__WORK TASK__
The answer is all of the data repeated exactly, with each picture omitted.

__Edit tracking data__
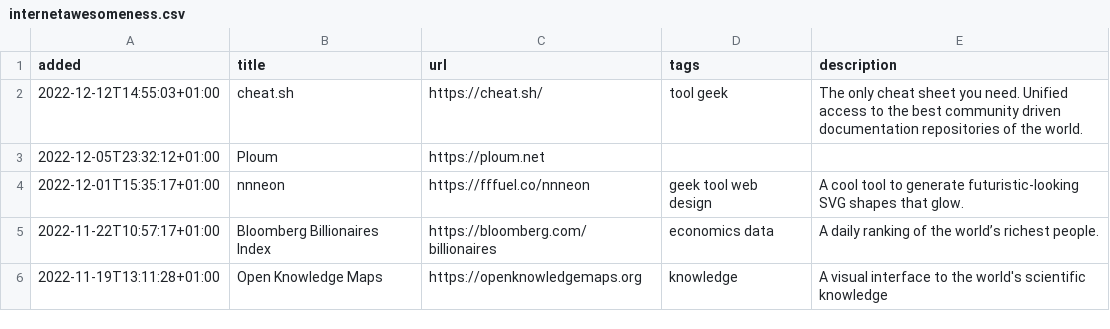
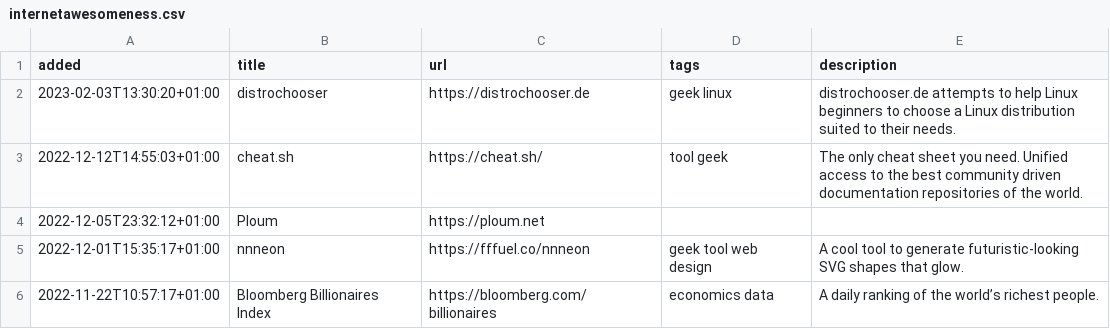
Before and after one commit to xplosionmind/tommi.space, a CSV file: data/internetawesomeness.csv, drawn as a sheet; only a part is shown; the shorter side is filled out with more unchanged rows.

```diff
--- a/data/internetawesomeness.csv
+++ b/data/internetawesomeness.csv
@@ -1,2 +1,3 @@
 added,title,url,tags,description
+2023-02-03T13:30:20+01:00,distrochooser,https://distrochooser.de,geek linux,distrochooser.de attempts to help Linux beginners to choose a Linux distribution suited to their needs.
 2022-12-12T14:55:03+01:00,cheat.sh,https://cheat.sh/,tool geek,The only cheat sheet you need. Unified access to the best community driven documentation repositories of the world.
```
Also changed, not shown: data/quotes.csv, 7 other files.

__SOLUTION BELOW__
Before and after one commit to xplosionmind/tommi.space, a CSV file: data/internetawesomeness.csv, drawn as a sheet; only a part is shown; the shorter side is filled out with more unchanged rows.

```diff
--- a/data/internetawesomeness.csv
+++ b/data/internetawesomeness.csv
@@ -1,2 +1,3 @@
 added,title,url,tags,description
+2023-02-03T13:30:20+01:00,distrochooser,https://distrochooser.de,geek linux,distrochooser.de attempts to help Linux beginners to choose a Linux distribution suited to their needs.
 2022-12-12T14:55:03+01:00,cheat.sh,https://cheat.sh/,tool geek,The only cheat sheet you need. Unified access to the best community driven documentation repositories of the world.
```
Also changed, not shown: data/quotes.csv, 7 other files.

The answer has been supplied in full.